WHAT TO DO - How many lines of these records hold the string "StatelessWidget"? Reply with the number alone.

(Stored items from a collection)
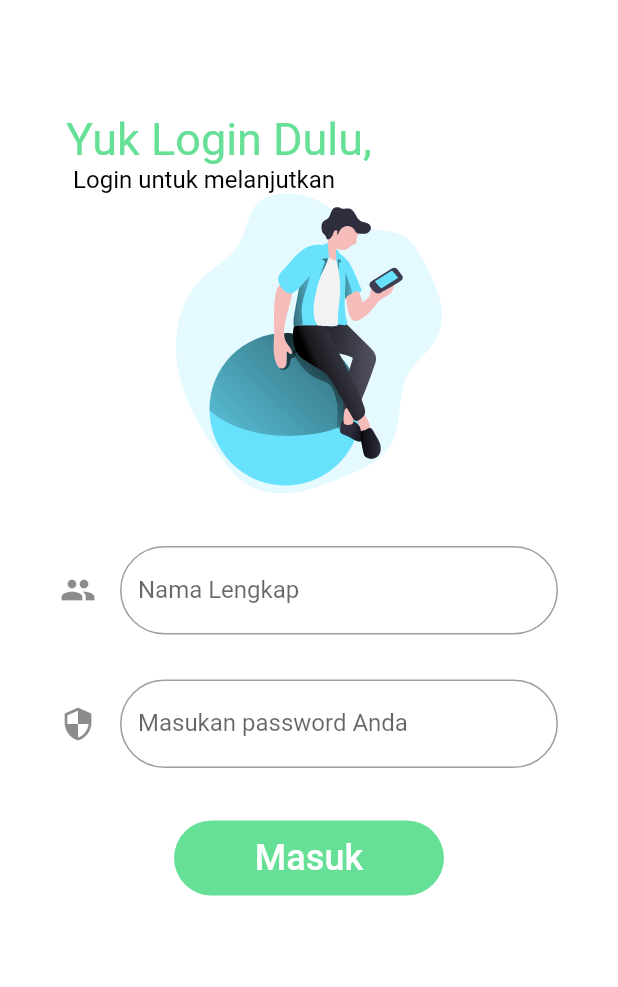
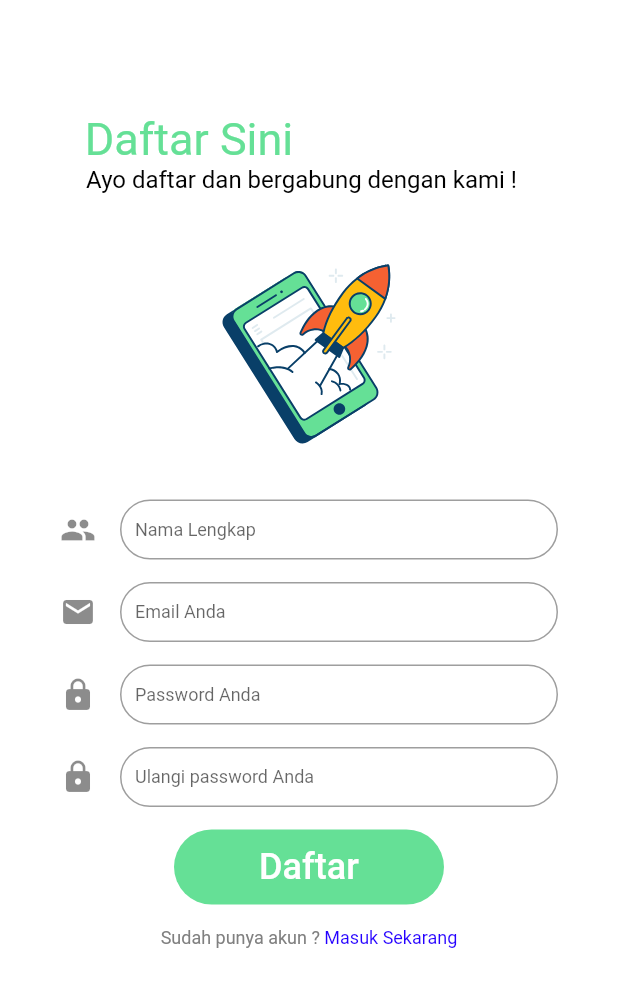
Before and after one commit to Peache36/banksampah123, a Flutter app: the LoginPage screen opened directly, after a tap on "Masuk", on a phone screen of 412 x 824 dp. Shown: the top 987 px of the screen. Run offline on Flutter 3.47's test engine with Material 2 defaults, Android fonts, the phone set to English and light mode, and no system bars; our stand-ins replace flutter_svg; Roboto replaces fonts that are missing (Imprima).

Commit message:
Update progress

```diff
--- /dev/null
+++ b/lib/pages/beranda_page.dart
@@ -0,0 +1,53 @@
+import 'package:flutter/material.dart';
+import 'package:flutter_svg/flutter_svg.dart';
+
+class Beranda extends StatelessWidget {
+  const Beranda({super.key});
+
+  @override
+  Widget build(BuildContext context) {
+    return Scaffold(
+        backgroundColor: Colors.white,
+        appBar: AppBar(
+          backgroundColor: Colors.black,
+          title: const Text("Hai, Sultan Fahkih"),
+          titleTextStyle: const TextStyle(fontSize: 14, fontFamily: "Inder"),
+          elevation: 0,
+          leading: const Icon(Icons.person),
+          actions: <Widget>[
+            IconButton(
+              icon: const Icon(Icons.notifications, color: Colors.white),
+              onPressed: () {},
+            ),
+          ],
+        ),
+        body: Column(children: [
+          Container(
+            margin: const EdgeInsets.all(20),
+            decoration: BoxDecoration(
+                color: const Color(0xffdfeaef),
+                borderRadius: BorderRadius.circular(17)),
+            padding: const EdgeInsets.only(
+                left: 10, right: 100, top: 10, bottom: 100),
+            child: const Text(
+              "Poin : 6000",
+              style: TextStyle(
+                  color: Colors.black, fontSize: 24, fontFamily: 'Imprima'),
+              textAlign: TextAlign.left,
+            ),
+          ),
+          SvgPicture.asset("assets/icons/ic_transfer.svg"),
+          Container(
+            padding: const EdgeInsets.only(right: 40, left: 40),
+            child: TextButton(
+              onPressed: () {},
+              child: const Text(
+                "Transfer",
+                style: TextStyle(
+                    color: Colors.black, fontSize: 14, fontFamily: 'Imprima'),
+              ),
+            ),
+          ),
+        ]));
+  }
+}
--- /dev/null
+++ b/lib/pages/daftar_page.dart
@@ -0,0 +1,196 @@
+import 'package:coba_flutter/pages/beranda_page.dart';
+import 'package:flutter/material.dart';
+import 'package:flutter_svg/flutter_svg.dart';
+
+class DaftarDiri extends StatelessWidget {
+  const DaftarDiri({super.key});
+
+  @override
+  Widget build(BuildContext context) {
+    return Scaffold(
+        backgroundColor: Colors.white,
+        body: Container(
+          alignment: Alignment.center,
+          child: Column(children: [
+            const SizedBox(
+              height: 75,
+            ),
+            Container(
+              padding: const EdgeInsets.only(right: 160),
+              child: const Text(
+                "Daftar Sini",
+                style: TextStyle(
+                    color: Color(0xff65E096),
+                    fontSize: 30,
+                    fontFamily: 'Imprima'),
+                textAlign: TextAlign.left,
+              ),
+            ),
+            Container(
+              padding: const EdgeInsets.only(right: 10),
+              child: const Text(
+                "Ayo daftar dan bergabung dengan kami !",
+                style: TextStyle(
+                    color: Color(0xff000000),
+                    fontSize: 16,
+                    fontFamily: 'Imprima'),
+                textAlign: TextAlign.left,
+              ),
+            ),
+            const SizedBox(
+              height: 10,
+            ),
+            SvgPicture.asset("assets/icons/ic_daftar1.svg"),
+            Container(
+              height: 40,
+              padding: const EdgeInsets.only(right: 40, left: 40),
+              child: TextFormField(
+                  decoration: InputDecoration(
+                    contentPadding: const EdgeInsets.all(10),
+                    hintText: "Masukan nama lengkap anda",
+                    labelText: "Nama Lengkap",
+                    labelStyle: const TextStyle(fontSize: 12),
+                    icon: const Icon(Icons.people),
+                    border: OutlineInputBorder(
+                        borderRadius: BorderRadius.circular(30)),
+                  ),
+                  validator: (String? value) {
+                    if (value != null && value.isEmpty) {
+                      return "Username/Email tidak boleh kosong";
+                    }
+                    return null;
+                  }),
+            ),
+            const SizedBox(
+              height: 15,
+            ),
+            Container(
+              height: 40,
+              padding: const EdgeInsets.only(right: 40, left: 40),
+              child: TextFormField(
+                  decoration: InputDecoration(
+                    contentPadding: const EdgeInsets.all(10),
+                    labelText: "Email Anda",
+                    labelStyle: const TextStyle(fontSize: 12),
+                    icon: const Icon(Icons.email),
+                    border: OutlineInputBorder(
+                        borderRadius: BorderRadius.circular(30)),
+                  ),
+                  validator: (String? value) {
+                    if (value != null && value.isEmpty) {
+                      return "Password tidak boleh kosong";
+                    }
+                    return null;
+                  }),
+            ),
+            const SizedBox(
+              height: 15,
+            ),
+            Container(
+              height: 40,
+              padding: const EdgeInsets.only(right: 40, left: 40),
+              child: TextFormField(
+                  obscureText: true,
+                  decoration: InputDecoration(
+                    contentPadding: const EdgeInsets.all(10),
+                    labelText: "Password Anda",
+                    labelStyle: const TextStyle(fontSize: 12),
+                    icon: const Icon(Icons.lock),
+                    border: OutlineInputBorder(
+                        borderRadius: BorderRadius.circular(30)),
+                  ),
+                  validator: (String? value) {
+                    if (value != null && value.isEmpty) {
+                      return "Password tidak boleh kosong";
+                    }
+                    return null;
+                  }),
+            ),
+            const SizedBox(
+              height: 15,
+            ),
+            Container(
+              height: 40,
+              padding: const EdgeInsets.only(right: 40, left: 40),
+              child: TextFormField(
+                  obscureText: true,
+                  decoration: InputDecoration(
+                    contentPadding: const EdgeInsets.all(10),
+                    labelText: "Ulangi password Anda",
+                    labelStyle: const TextStyle(fontSize: 12),
+                    icon: const Icon(Icons.lock),
+                    border: OutlineInputBorder(
+                        borderRadius: BorderRadius.circular(30)),
+                  ),
+                  validator: (String? value) {
+                    if (value != null && value.isEmpty) {
+                      return "Password tidak boleh kosong";
+                    }
+                    return null;
+                  }),
+            ),
+            const SizedBox(
+              height: 15,
+            ),
+            SizedBox(
+                width: 180,
+                height: 50,
+                child: TextButton(
+                  style: TextButton.styleFrom(
+                    backgroundColor: const Color(0xff65E096),
+                    shape: RoundedRectangleBorder(
+                      borderRadius: BorderRadius.circular(30),
+                    ),
+                  ),
+                  onPressed: () {
+                    Navigator.push(
+                      context,
+                      MaterialPageRoute(builder: (context) => const Beranda()),
+                    );
+                  },
+                  child: const Text(
+                    "Daftar",
+                    style: TextStyle(
+                        color: Color(0xffffffff),
+                        fontSize: 24,
+                        fontFamily: 'Imprima'),
+                  ),
+                )),
+            const SizedBox(
+              height: 15,
+            ),
+            TextButton(
+                style: TextButton.styleFrom(
+                  padding: EdgeInsets.zero,
+                  shape: RoundedRectangleBorder(
+                    borderRadius: BorderRadius.circular(0),
+                  ),
+                  tapTargetSize: MaterialTapTargetSize.shrinkWrap,
+                  visualDensity: VisualDensity.compact,
+                  minimumSize: const Size(0, 0),
+                  textStyle: Theme.of(context).textTheme.bodySmall,
+                ),
+                onPressed: () {},
+                child: Row(
+                  mainAxisAlignment: MainAxisAlignment.center,
+                  children: const [
+                    Text(
+                      "Sudah punya akun ? ",
+                      style: TextStyle(
+                          color: Color(0xff808080),
+                          fontSize: 12,
+                          fontFamily: 'Imprima'),
+                    ),
+                    Text(
+                      "Masuk Sekarang",
+                      style: TextStyle(
+                          color: Color(0xff2400FF),
+                          fontSize: 12,
+                          fontFamily: 'Imprima'),
+                    ),
+                  ],
+                )),
+          ]),
+        ));
+  }
+}
--- a/lib/pages/home_page.dart
+++ b/lib/pages/home_page.dart
@@ -1,6 +1,6 @@
+import 'package:coba_flutter/pages/daftar_page.dart';
 import 'package:coba_flutter/pages/login_page.dart';
 import 'package:flutter/material.dart';
-import 'package:flutter_svg/flutter_svg.dart';
 
 class Homepage extends StatelessWidget {
   const Homepage({super.key});
@@ -13,30 +13,30 @@ class Homepage extends StatelessWidget {
           alignment: Alignment.center,
           child: Column(
             children: [
-              SizedBox(
+              const SizedBox(
                 height: 95,
               ),
               Image.asset("assets/images/im_landing.png"),
-              SizedBox(
+              const SizedBox(
                 height: 35,
               ),
               Container(
                 padding: const EdgeInsets.only(right: 49, left: 52),
-                child: Text(
+                child: const Text(
                   "Hai orang baik. Selamat datang di aplikasi Bank Sampah Sidomulyo 123 !",
                   textAlign: TextAlign.center,
                   style: TextStyle(fontSize: 20, fontFamily: 'Imprima'),
                 ),
               ),
-              SizedBox(
+              const SizedBox(
                 height: 35,
               ),
-              Container(
+              SizedBox(
                   width: 260,
                   height: 60,
                   child: TextButton(
                     style: TextButton.styleFrom(
-                      backgroundColor: Color(0xff65E096),
+                      backgroundColor: const Color(0xff65E096),
                       shape: RoundedRectangleBorder(
                         borderRadius: BorderRadius.circular(30),
                       ),
@@ -45,10 +45,11 @@ class Homepage extends StatelessWidget {
                       Navigator.push(
                         context,
                         // DetailPage adalah halaman yang dituju
-                        MaterialPageRoute(builder: (context) => LoginPage()),
+                        MaterialPageRoute(
+                            builder: (context) => const LoginPage()),
                       );
                     },
-                    child: Text(
+                    child: const Text(
                       "Masuk",
                       style: TextStyle(
                           color: Color(0xffffffff),
@@ -56,21 +57,28 @@ class Homepage extends StatelessWidget {
                           fontFamily: 'Imprima'),
                     ),
                   )),
-              SizedBox(
+              const SizedBox(
                 height: 15,
               ),
-              Container(
+              SizedBox(
                   width: 260,
                   height: 60,
                   child: TextButton(
                     style: TextButton.styleFrom(
-                      backgroundColor: Color(0xffC3D9CC),
+                      backgroundColor: const Color(0xffC3D9CC),
                       shape: RoundedRectangleBorder(
                         borderRadius: BorderRadius.circular(30),
                       ),
                     ),
-                    onPressed: () {},
-                    child: Text(
+                    onPressed: () {
+                      Navigator.push(
+                        context,
+                        // DetailPage adalah halaman yang dituju
+                        MaterialPageRoute(
+                            builder: (context) => const DaftarDiri()),
+                      );
+                    },
+                    child: const Text(
                       "Daftar",
                       style: TextStyle(
                           color: Color(0xffffffff),
--- a/lib/pages/login_page.dart
+++ b/lib/pages/login_page.dart
@@ -1,3 +1,4 @@
+import 'package:coba_flutter/pages/daftar_page.dart';
 import 'package:flutter/material.dart';
 import 'package:flutter_svg/flutter_svg.dart';
 
@@ -12,12 +13,12 @@ class LoginPage extends StatelessWidget {
           alignment: Alignment.center,
           child: Column(
             children: [
-              SizedBox(
+              const SizedBox(
                 height: 75,
               ),
               Container(
                 padding: const EdgeInsets.only(right: 120),
-                child: Text(
+                child: const Text(
                   "Yuk Login Dulu,",
                   style: TextStyle(
                       color: Color(0xff65E096),
@@ -28,7 +29,7 @@ class LoginPage extends StatelessWidget {
               ),
               Container(
                 padding: const EdgeInsets.only(right: 140),
-                child: Text(
+                child: const Text(
                   "Login untuk melanjutkan",
                   style: TextStyle(
                       color: Color(0xff000000),
@@ -37,19 +38,25 @@ class LoginPage extends StatelessWidget {
                   textAlign: TextAlign.left,
                 ),
               ),
+              const SizedBox(
+                height: 10,
+              ),
               SvgPicture.asset("assets/icons/ic_login.svg"),
-              SizedBox(
+              const SizedBox(
                 height: 35,
               ),
               Container(
+                height: 50,
                 padding: const EdgeInsets.only(right: 40, left: 40),
                 child: TextFormField(
-                    decoration: new InputDecoration(
+                    decoration: InputDecoration(
+                      contentPadding: const EdgeInsets.all(10),
                       hintText: "Masukan nama lengkap anda",
                       labelText: "Nama Lengkap",
-                      icon: Icon(Icons.people),
+                      labelStyle: const TextStyle(fontSize: 14),
+                      icon: const Icon(Icons.people),
                       border: OutlineInputBorder(
-                          borderRadius: new BorderRadius.circular(30)),
+                          borderRadius: BorderRadius.circular(30)),
                     ),
                     validator: (String? value) {
                       if (value != null && value.isEmpty) {
@@ -58,18 +65,21 @@ class LoginPage extends StatelessWidget {
                       return null;
                     }),
               ),
-              SizedBox(
+              const SizedBox(
                 height: 30,
               ),
               Container(
+                height: 50,
                 padding: const EdgeInsets.only(right: 40, left: 40),
                 child: TextFormField(
                     obscureText: true,
-                    decoration: new InputDecoration(
+                    decoration: InputDecoration(
+                      contentPadding: const EdgeInsets.all(10),
                       labelText: "Masukan password Anda",
-                      icon: Icon(Icons.security),
+                      labelStyle: const TextStyle(fontSize: 14),
+                      icon: const Icon(Icons.security),
                       border: OutlineInputBorder(
-                          borderRadius: new BorderRadius.circular(30)),
+                          borderRadius: BorderRadius.circular(30)),
                     ),
                     validator: (String? value) {
                       if (value != null && value.isEmpty) {
@@ -78,21 +88,53 @@ class LoginPage extends StatelessWidget {
                       return null;
                     }),
               ),
-              SizedBox(
-                height: 35,
+              const SizedBox(
+                height: 15,
               ),
               Container(
+                  padding: const EdgeInsets.only(left: 200),
+                  child: TextButton(
+                    style: TextButton.styleFrom(
+                      padding: EdgeInsets.zero,
+                      shape: RoundedRectangleBorder(
+                        borderRadius: BorderRadius.circular(0),
+                      ),
+                      tapTargetSize: MaterialTapTargetSize.shrinkWrap,
+                      visualDensity: VisualDensity.compact,
+                      minimumSize: const Size(0, 0),
+                      textStyle: Theme.of(context).textTheme.bodySmall,
+                    ),
+                    onPressed: () {},
+                    child: const Text(
+                      "Lupa Password ?",
+                      style: TextStyle(
+                          color: Color(0xff2400FF),
+                          fontSize: 12,
+                          fontFamily: 'Imprima'),
+                    ),
+                  )),
+              const SizedBox(
+                height: 20,
+              ),
+              SizedBox(
                   width: 180,
                   height: 50,
                   child: TextButton(
                     style: TextButton.styleFrom(
-                      backgroundColor: Color(0xff65E096),
+                      backgroundColor: const Color(0xff65E096),
                       shape: RoundedRectangleBorder(
                         borderRadius: BorderRadius.circular(30),
                       ),
                     ),
-                    onPressed: () {},
-                    child: Text(
+                    onPressed: () {
+                      Navigator.push(
+                        context,
+                        // DetailPage adalah halaman yang dituju
+                        MaterialPageRoute(
+                            builder: (context) => const DaftarDiri()),
+                      );
+                    },
+                    child: const Text(
                       "Masuk",
                       style: TextStyle(
                           color: Color(0xffffffff),
@@ -100,6 +142,40 @@ class LoginPage extends StatelessWidget {
                           fontFamily: 'Imprima'),
                     ),
                   )),
+              const SizedBox(
+                height: 20,
+              ),
+              TextButton(
+                  style: TextButton.styleFrom(
+                    padding: EdgeInsets.zero,
+                    shape: RoundedRectangleBorder(
+                      borderRadius: BorderRadius.circular(0),
+                    ),
+                    tapTargetSize: MaterialTapTargetSize.shrinkWrap,
+                    visualDensity: VisualDensity.compact,
+                    minimumSize: const Size(0, 0),
+                    textStyle: Theme.of(context).textTheme.bodySmall,
+                  ),
+                  onPressed: () {},
+                  child: Row(
+                    mainAxisAlignment: MainAxisAlignment.center,
+                    children: const [
+                      Text(
+                        "Belum punya akun ? ",
+                        style: TextStyle(
+                            color: Color(0xff808080),
+                            fontSize: 12,
+                            fontFamily: 'Imprima'),
+                      ),
+                      Text(
+                        "Daftar Sekarang",
+                        style: TextStyle(
+                            color: Color(0xff2400FF),
+                            fontSize: 12,
+                            fontFamily: 'Imprima'),
+                      ),
+                    ],
+                  )),
             ],
           ),
         ));
--- a/pubspec.yaml
+++ b/pubspec.yaml
@@ -35,6 +35,7 @@ dependencies:
   # Use with the CupertinoIcons class for iOS style icons.
   cupertino_icons: ^1.0.2
   flutter_svg: ^2.0.2
+  url_launcher: ^6.0.8
 
 dev_dependencies:
   flutter_test:
```
Also changed, not shown: assets/icons/ic_transfer.svg (added), pubspec.lock, 5 other files.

TASK SOLUTION - 12